Rockefeller Pushing WMD Probe
A top Senate Democrat has rejected as “inadequate” the GOP proposal to privately review intelligence on Iraq’s weapons programs given to the White House and Congress prior to the U.S. invasion and has again threatened to use the Senate’s rules to trigger a more wide-ranging probe if Republicans don’t respond to his concerns.
Sen. Jay Rockefeller (D-W.Va.), vice chairman of the Intelligence Committee, wants a joint inquiry by the Armed Services and Intelligence panels into the issue, with open hearings and a report released to the public at the end of the probe. Intelligence Chairman Pat Roberts (R-Kan.) has so far rejected the West Virginia Democrat’s requests, although Rockefeller vows to continue pushing his case.
“We need to be able to request additional intelligence documents, interview intelligence community and administration officials, past and present, hold closed and open hearings and prepare a final public report on lessons learned,” Rockefeller said in a statement. “A full fact-finding investigation is the usual mechanism for Congressional oversight committees like the Senate Intelligence Committee in a circumstance like this one.”
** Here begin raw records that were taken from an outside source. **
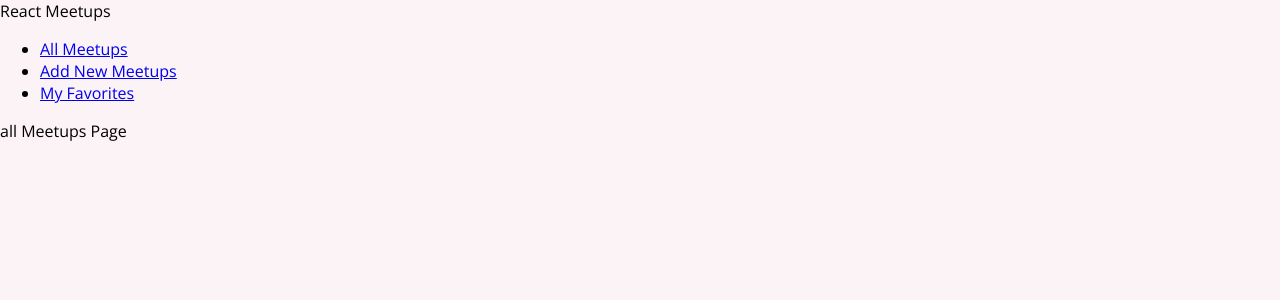
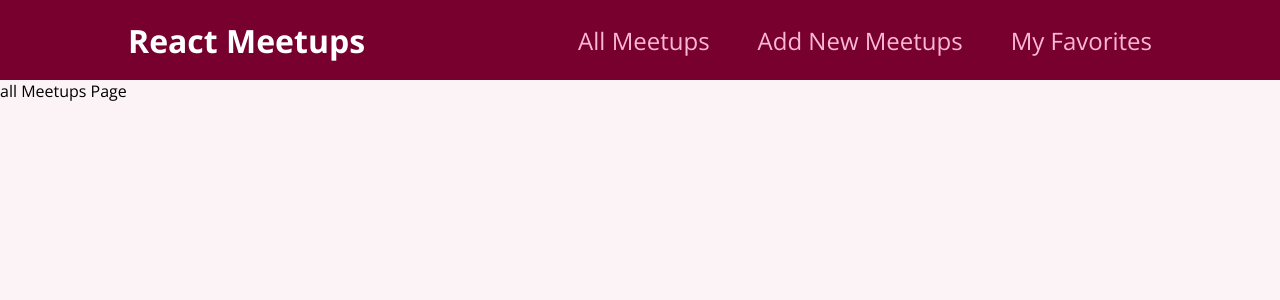
Before and after one commit to Freestyle13/my-react-app, a React (Create React App) app: page / in a window 1280 px wide. Shown: the top 300 px of the page. Built offline with nearby package versions, Linux system fonts and the light colour scheme.

Commit message:
CSS Modules

```diff
--- a/src/Components/Layout/MainNavigation.js
+++ b/src/Components/Layout/MainNavigation.js
@@ -1,8 +1,9 @@
 import { Link } from 'react-router-dom';
+import classes from './MainNavigation.module.css';
 
 function MainNavigation(){
-    return <header>
-        <div>React Meetups</div>
+    return <header className={classes.header}>
+        <div className={classes.logo}>React Meetups</div>
         <nav>
             <ul>
                 <li>
--- /dev/null
+++ b/src/Components/Layout/MainNavigation.module.css
@@ -0,0 +1,47 @@
+.header {
+    width: 100%;
+    height: 5rem;
+    display: flex;
+    align-items: center;
+    justify-content: space-between;
+    background-color: #77002e;
+    padding: 0 10%;
+  }
+
+  .logo {
+    font-size: 2rem;
+    color: white;
+    font-weight: bold;
+  }
+
+  .header ul {
+    list-style: none;
+    margin: 0;
+    padding: 0;
+    display: flex;
+    align-items: baseline;
+  }
+
+  .header li {
+    margin-left: 3rem;
+  }
+
+  .header a {
+    text-decoration: none;
+    font-size: 1.5rem;
+    color: #fcb8d2;
+  }
+
+  .header a:hover,
+  .header a:active,
+  .header a.active {
+    color: white;
+  }
+
+  .badge {
+    background-color: #cc2062;
+    color: white;
+    border-radius: 12px;
+    padding: 0 1rem;
+    margin-left: 0.5rem;
+  }
```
Under Senate Intelligence Committee rules, any five Senators serving on the panel can call for a formal investigation. Rockefeller claimed to have enough support from his colleagues to do that, although he has held back out of fear of angering Roberts.
Rockefeller also said he has given a formal proposal to Roberts for a joint inquiry between Armed Services and Intelligence, and he added that while Roberts agreed with his plan in principle, he refused to commit to the proposal.
“I’m not getting any hard agreements,” complained Rockefeller.
But Senate Republicans are calling Rockefeller’s comments “ill-advised” and privately suggest that he is under pressure from factions within the Democratic Party that opposed the Iraq war and are now seeking to embarrass President Bush and the Pentagon.
“He’s being pushed into this by [Sen. Robert] Byrd [D-W.Va.],” declared a top Senate Republican, speaking on the condition of anonymity. “This is his first time he’s been on the national stage and it’s not clear he can handle it.” Byrd was the Senate’s most outspoken opponent of the war.
The charges and countercharges come as the political furor over the U.S. failure to uncover Iraqi weapons of mass destruction or proof of large-scale WMD programs continues to grow. While many Democrats remain cautious about speaking out on the topic, fearing imminent discoveries of just such weapons, others believe it is time to get more aggressive on the subject.
Roberts dismissed Rockefeller’s complaints, suggesting they were more a political stunt than an effort to resolve the situation.
“Now, while I believe some of the criticism leveled on the intelligence community has been understandable … some of the attacks have been simply politics and for political gain. I will not allow the committee to be politicized or to be used as an unwitting tool for any political strategist,” Roberts told reporters during a press conference.
Roberts said the Senate Intelligence panel will begin holding closed-door hearings on Iraq next week but refused to commit to public hearings.